The news broke last night: Lance Armstrong will no longer fight the United States Anti-Doping Agency and will be stripped of all his awards. This is the ending of a battle that's been going on for so long that you've probably forgotten about it several times already. There's still appeals and lawsuits to come, but this is a definitive breaking point: Lance Armstrong, despite his big Texan denials, is going to go down in history as a doper. Anytime PEDs come up in any context, everything turns into a black-and-white issue. But that doesn't have to be the case. Humans are able to hold seemingly contrasting thoughts in their heads. Here are ten you might be having this morning, ten takeaways from last night's news that are okay for you to feel.

1. It is disappointing that Lance Armstrong appears to have used blood doping to help him win the Tour de France so many times.

2. Winning the Tour de France so many times is still incredibly impressive, especially considering the sport of cycling is so rampant with blood doping that there's little reason to believe all the people Armstrong beat weren't doping too.

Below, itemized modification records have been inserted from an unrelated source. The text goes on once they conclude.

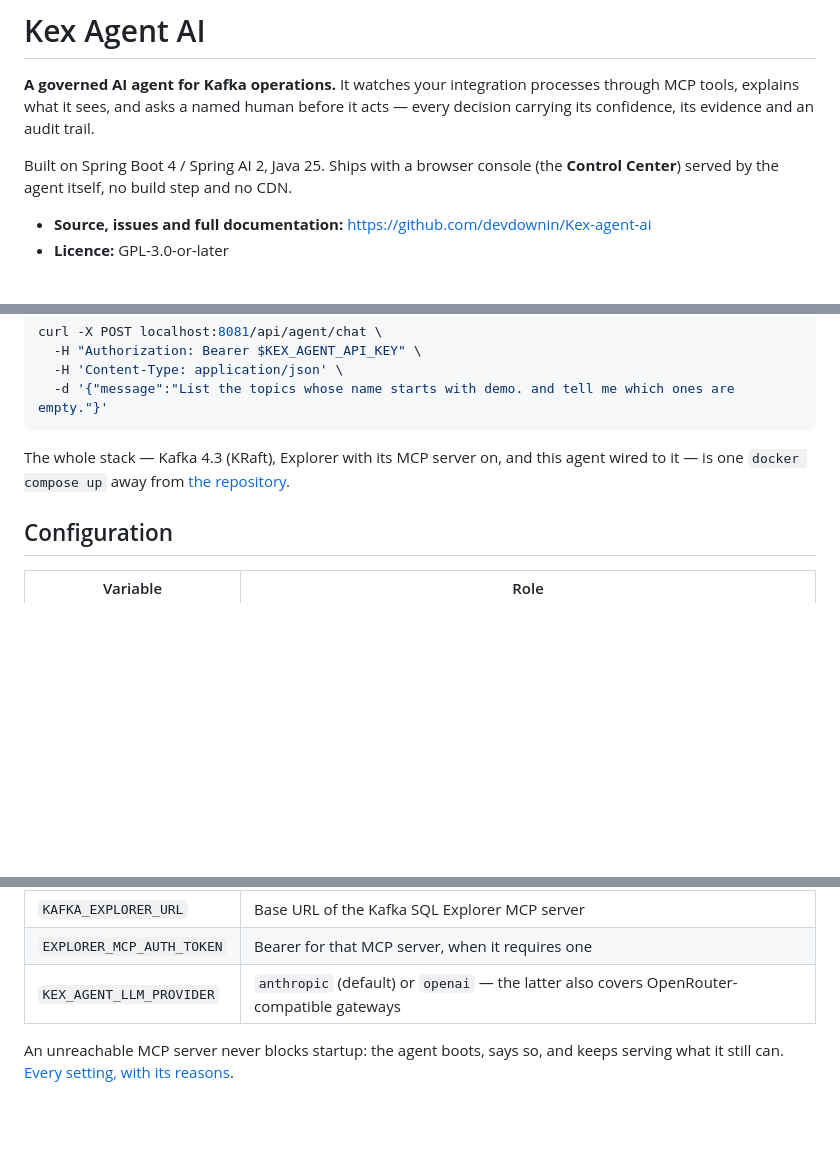
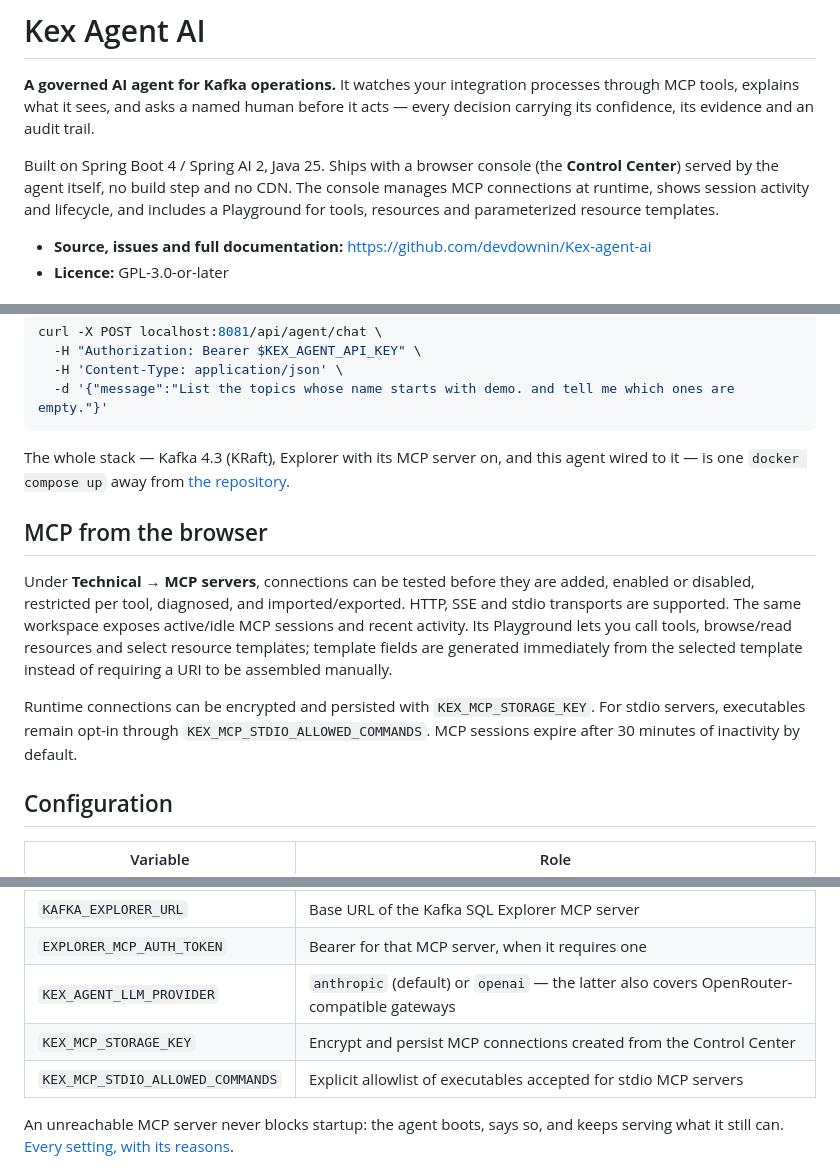
Before and after one commit to devdownin/Kex-agent-ai, a Markdown page: DOCKERHUB.md, 3 parts joined by grey strips. GitHub-like rendering; blank space fills up the shorter version.

Commit message:
docs: refresh Docker Hub MCP feature page

```diff
--- a/DOCKERHUB.md
+++ b/DOCKERHUB.md
@@ -5,7 +5,9 @@ tools, explains what it sees, and asks a named human before it acts — every de
 confidence, its evidence and an audit trail.
 
 Built on Spring Boot 4 / Spring AI 2, Java 25. Ships with a browser console (the **Control Center**)
-served by the agent itself, no build step and no CDN.
+served by the agent itself, no build step and no CDN. The console manages MCP connections at runtime,
+shows session activity and lifecycle, and includes a Playground for tools, resources and parameterized
+resource templates.
 
 - **Source, issues and full documentation:** https://github.com/devdownin/Kex-agent-ai
 - **Licence:** GPL-3.0-or-later
@@ -53,6 +55,18 @@ The whole stack — Kafka 4.3 (KRaft), Explorer with its MCP server on, and this
 is one `docker compose up` away from
 [the repository](https://github.com/devdownin/Kex-agent-ai#-quick-start).
 
+## MCP from the browser
+
+Under **Technical → MCP servers**, connections can be tested before they are added, enabled or disabled,
+restricted per tool, diagnosed, and imported/exported. HTTP, SSE and stdio transports are supported.
+The same workspace exposes active/idle MCP sessions and recent activity. Its Playground lets you call
+tools, browse/read resources and select resource templates; template fields are generated immediately
+from the selected template instead of requiring a URI to be assembled manually.
+
+Runtime connections can be encrypted and persisted with `KEX_MCP_STORAGE_KEY`. For stdio servers,
+executables remain opt-in through `KEX_MCP_STDIO_ALLOWED_COMMANDS`. MCP sessions expire after 30 minutes
+of inactivity by default.
+
 ## Configuration
 
 | Variable | Role |
@@ -62,6 +76,8 @@ is one `docker compose up` away from
 | `KAFKA_EXPLORER_URL` | Base URL of the Kafka SQL Explorer MCP server |
 | `EXPLORER_MCP_AUTH_TOKEN` | Bearer for that MCP server, when it requires one |
 | `KEX_AGENT_LLM_PROVIDER` | `anthropic` (default) or `openai` — the latter also covers OpenRouter-compatible gateways |
+| `KEX_MCP_STORAGE_KEY` | Encrypt and persist MCP connections created from the Control Center |
+| `KEX_MCP_STDIO_ALLOWED_COMMANDS` | Explicit allowlist of executables accepted for stdio MCP servers |
 
 An unreachable MCP server never blocks startup: the agent boots, says so, and keeps serving what it
 still can. [Every setting, with its reasons](https://github.com/devdownin/Kex-agent-ai/blob/main/docs/CONFIGURATION.md).
```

3. The USADA has pursued Armstrong with such zeal — even years after he had retired from the sport — that it's little wonder he finally just said, "Jeez, just forget it. Leave me alone."

4. The USADA has never pursued any other suspected blood doper with anything close to the vigor they have Armstrong to the point that there's a certain Kenneth Starr vibe to them.

5. Despite having never failed a test — a line of argument that says more about the ineptitude of testing for years and years than any sort of inherent innocence — there is so much smoke around Armstrong, and always has been, that presuming his innocence is nearly impossible to do, particularly now that he has dropped his challenge. (Which has less to do with exhaustion and more to do with a judge throwing out a lawsuit Armstrong had filed against the USADA on Monday.)

6. Armstrong has revealed himself over the last few years of his career to be what countless cycling observers and journalists have been saying for years: He's a bit of strutting, unctuous ass.

7. The only reason you ever cared about cycling in the first place was Lance Armstrong, so regardless of any of this, you won't care about it again, particularly now that it's clear that everyone in the sport is cheating in some way, shape, or form.

8. The good that Armstrong has done through his Livestrong foundation, and the number of people he has inspired, the number of victims of cancer who saw him and did feel strong, knowing that someone had beaten it, that someone could still thrive ... this is going to be perhaps the central aspect of Armstrong's legacy, whether or not he was a blood doper, whether or not he was a strutting, unctuous ass.

9. This central fact is more important than arcane and complicated PED rules, or who-won-what-race win, or medals, or championships, or even the sport of cycling itself. Armstrong might not have deserved to be the guy to have inspired so many people, but he nevertheless was the one who did: That matters. That matters more than this.

10. You can go ahead and keep wearing the bracelet.

Photo: Mario Tama/Getty Images